According to FCA’s product plan, the next-gen Ram 1500 will offer a 48-volt mild-hybrid system. Although mild-hybrids are typically unable to directly power a vehicle’s wheels, it can boost fuel economy by allowing the engine to idle or even shut down completely while coasting or stopped and still supply ample power to the vehicle’s electrical systems.
Automotive technology suppliers, such as Bosch, have developed mild-hybrid systems that they say can boost fuel economy by as much as 15%. On the current model Ram 1500 with the 3.6-liter Pentastar V6, a 15% fuel economy boost would translate to about 3 MPG on the highway.
The automaker has tested hybrid pickups before, launching a fleet of 109 plug-in hybrid Ram 1500 pickups and 23 Chrysler Town and Country minivans back in 2011. According to FCA, the trucks averaged 37.4 MPG over more than 1 million miles of on-road testing, but the automaker ended the plug-in pickup program with little fanfare in 2013.

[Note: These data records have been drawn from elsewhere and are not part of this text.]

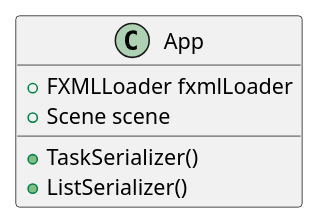
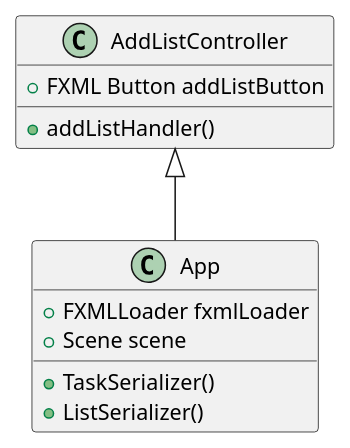
One commit to carolinacrduarte/duarte-cop3330-assignment4part2 changed the diagram in uml/App.puml. Above: the diagram before and after it, drawn with PlantUML. The commit also changed other lines of this file and 10 other files, not shown here.

Commit message:
Add relationships to UML diagrams and JUnit tests pseudocode

```diff
--- a/uml/App.puml
+++ b/uml/App.puml
@@ -1,8 +1,15 @@
 @startuml
 class App{
     +FXMLLoader fxmlLoader
     +Scene scene
     +TaskSerializer()
     +ListSerializer()
 }
+
+class AddListController{
+    +FXML Button addListButton
+    +addListHandler()
+}
+
+AddListController <|-- App
 @enduml
```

Instead, it chose to pivot to diesel engines, beginning with the 3.0 liter EcoDiesel that debuted in the Jeep Grand Cherokee before becoming available in the Ram 1500. When equipped with the EcoDiesel engine and two-wheel drive, the Ram 1500 is rated at up to 29 MPG on the highway.
FCA’s decision to concentrate on crossovers, SUVs and pickups comes amidst low gas prices and changing consumer tastes. FCA’s CEO, Sergio Marchionne, believes low gas prices are here to stay, as is the rising popularity of crossovers. To that end, FCA is also ending production of its slow-selling compact sedans, the Dodge Dart and Chrysler 200. The extra production capacity is earmarked for the popular Jeep Cherokee, which shames the same platform and production lines as the Dart/200.

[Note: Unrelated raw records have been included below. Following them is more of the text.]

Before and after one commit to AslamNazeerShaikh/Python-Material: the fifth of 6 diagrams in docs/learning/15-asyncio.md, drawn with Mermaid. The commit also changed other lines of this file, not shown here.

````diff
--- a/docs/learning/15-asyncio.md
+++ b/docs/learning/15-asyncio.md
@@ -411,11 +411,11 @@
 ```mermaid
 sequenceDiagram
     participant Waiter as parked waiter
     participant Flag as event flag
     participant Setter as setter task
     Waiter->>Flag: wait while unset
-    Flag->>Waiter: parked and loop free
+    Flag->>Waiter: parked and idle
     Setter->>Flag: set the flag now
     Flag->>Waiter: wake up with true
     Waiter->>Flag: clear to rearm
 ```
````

Putting the electric motors in with the transfer case or similar and use Electric only for local city use and be able to just switch transfer case to (gas) traditional power-train to tow my boat/camper on the weekends. I would never expect to save much MPG pulling a trailer with electric power so don’t design for that, just make it so my daily drive to work during the week is mostly electric so my 20-30 miles a day is gas free. I would buy this truck right now.
Why not add an electric motor to a heavy duty pickup truck to assist in those towing capabilities which would also improve the fuel mileage.